▶ **Work to be completed**: Pull each line with the string "enter" from the entries.

Web interface edit records:
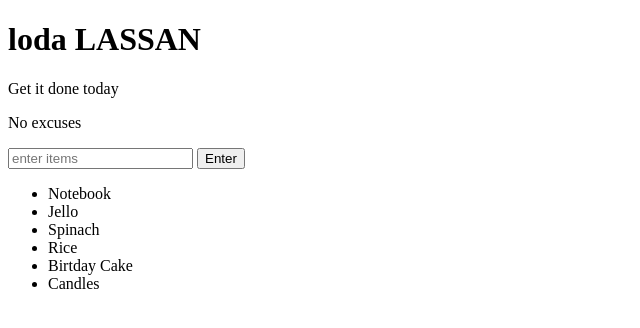
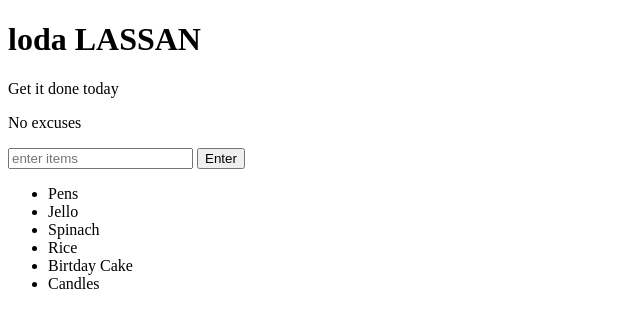
Before and after one commit to aayush142002/shopping-list, a plain HTML site: page index.html in a window 1280 px wide. Shown: the full height of the page, 0-640 px from the left. Drawn offline with Linux system fonts and the light colour scheme.

Commit message:
changing text

```diff
--- a/index.html
+++ b/index.html
@@ -12,7 +12,7 @@
 	<input id="userinput" type="text" placeholder="enter items">
 	<button id="enter">Enter</button>
 		<ul>
-			<li random ="23">Notebook</li>
+			<li random ="23">Pens</li>
 			<li>Jello</li>
 			<li>Spinach</li>
 			<li>Rice</li>
```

▶ **Response**:
 	<input id="userinput" type="text" placeholder="enter items">
 	<button id="enter">Enter</button>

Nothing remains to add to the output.